Drug candidate shows promise in clinical trials

Larazotide acetate, INN-202, is a novel oral peptide that has reduced symptoms of celiac disease in multiple clinical trials involving more than 800 patients. The latest trial, a phase two-b multi-center trial, evaluated the efficacy, safety and tolerability of larazotide acetate in 342 patients.

Alba Therapeutics, a privately held biopharmaceutical company based in Baltimore, has worked with the celiac disease patient community and gastroenterology physicians for the last 10 years to research and develop larazotide acetate, said Wendy Perrow, the company’s CEO.

“We are so excited to reach an agreement with Innovate which focuses on gastrointestinal product development and thrilled they will continue the ongoing research for patients with celiac disease,” Perrow said.

To be first phase three celiac trials

Daniel Leffler, M.D., director of research at the Celiac Center at Beth Israel Deaconess Medical Center in Boston, welcomed the licensing agreement on behalf of celiac patients and their families.
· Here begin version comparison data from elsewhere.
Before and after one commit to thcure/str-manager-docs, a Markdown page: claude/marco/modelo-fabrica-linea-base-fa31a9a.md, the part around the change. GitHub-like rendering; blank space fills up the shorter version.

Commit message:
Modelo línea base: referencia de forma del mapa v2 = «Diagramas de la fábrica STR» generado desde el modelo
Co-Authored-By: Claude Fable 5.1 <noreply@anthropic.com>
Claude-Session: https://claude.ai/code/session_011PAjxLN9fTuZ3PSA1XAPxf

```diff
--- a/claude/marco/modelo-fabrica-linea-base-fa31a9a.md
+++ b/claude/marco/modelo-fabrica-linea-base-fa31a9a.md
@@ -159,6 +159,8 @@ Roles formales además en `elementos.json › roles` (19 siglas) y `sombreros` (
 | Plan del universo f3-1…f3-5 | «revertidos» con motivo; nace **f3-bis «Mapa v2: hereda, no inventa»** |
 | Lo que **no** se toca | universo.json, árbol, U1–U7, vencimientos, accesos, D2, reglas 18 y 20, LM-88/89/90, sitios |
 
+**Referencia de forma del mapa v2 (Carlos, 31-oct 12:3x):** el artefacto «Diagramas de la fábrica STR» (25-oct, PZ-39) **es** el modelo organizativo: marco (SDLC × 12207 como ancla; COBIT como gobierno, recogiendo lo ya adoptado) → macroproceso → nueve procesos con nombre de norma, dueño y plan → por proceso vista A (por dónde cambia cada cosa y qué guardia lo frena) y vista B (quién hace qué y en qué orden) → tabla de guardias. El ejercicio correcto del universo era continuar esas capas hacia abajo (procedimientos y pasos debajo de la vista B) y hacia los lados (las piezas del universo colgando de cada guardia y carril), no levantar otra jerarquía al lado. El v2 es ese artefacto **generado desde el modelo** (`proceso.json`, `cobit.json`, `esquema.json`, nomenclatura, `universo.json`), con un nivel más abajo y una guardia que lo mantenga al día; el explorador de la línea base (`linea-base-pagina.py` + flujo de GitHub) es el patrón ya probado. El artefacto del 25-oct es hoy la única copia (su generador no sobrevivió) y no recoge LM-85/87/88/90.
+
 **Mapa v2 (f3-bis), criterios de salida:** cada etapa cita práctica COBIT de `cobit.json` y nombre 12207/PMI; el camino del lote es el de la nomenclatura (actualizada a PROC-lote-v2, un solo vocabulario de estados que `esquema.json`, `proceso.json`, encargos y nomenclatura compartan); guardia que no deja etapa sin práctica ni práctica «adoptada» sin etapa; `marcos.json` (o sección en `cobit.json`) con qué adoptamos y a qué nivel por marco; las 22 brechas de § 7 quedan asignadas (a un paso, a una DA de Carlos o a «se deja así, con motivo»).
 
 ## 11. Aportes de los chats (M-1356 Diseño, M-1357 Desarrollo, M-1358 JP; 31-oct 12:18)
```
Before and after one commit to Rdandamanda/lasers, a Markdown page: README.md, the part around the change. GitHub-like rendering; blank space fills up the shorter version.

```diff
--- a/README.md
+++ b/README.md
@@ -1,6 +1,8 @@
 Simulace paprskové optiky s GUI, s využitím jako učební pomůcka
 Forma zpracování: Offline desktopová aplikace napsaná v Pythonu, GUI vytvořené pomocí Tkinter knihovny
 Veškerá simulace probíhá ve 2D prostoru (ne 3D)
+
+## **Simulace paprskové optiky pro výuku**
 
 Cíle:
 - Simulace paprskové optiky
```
“There is a huge demand for adjunctive therapies from the celiac patient community,” he said, “and I am happy to see larazotide acetate moving ahead with what will be the first phase three trials ever conducted in celiac disease.”

Larazotide acetate is a novel agent that belongs to a new class of drugs called tight junction regulators. Tight junctions, located in the bowel, should remain closed except to shed dead cells.

However, in patients with celiac disease, the presence of gluten – a protein in certain foods such as wheat – causes the tight junctions to remain open, starting an inflammatory cascade within the bowel that eventually destroys the inner lining, or villi, of the small intestine.

Early research suggests larazotide acetate may help keep the tight junctions closed when ingested prior to a meal, reducing the inflammatory process in response to gluten.

Gluten is primarily found in bread, pasta, cookies, pizza crust and other foods containing wheat, barley or rye.

Gluten causes immune reaction in gut

People with celiac disease who are exposed to gluten experience an immune reaction in their small intestines, causing damage to the inner lining and an inability to absorb certain nutrients. Signs and symptoms of celiac disease include intestinal pain, bloating, diarrhea and – in infants and small children – failure to thrive.

These symptoms can be reduced, and sometimes eliminated, by avoiding food that contains gluten. However, many patients remain symptomatic despite a gluten-free diet and may benefit from drug therapy. Currently, there are no drugs available to treat celiac disease.

(C) N.C. Biotechnology Center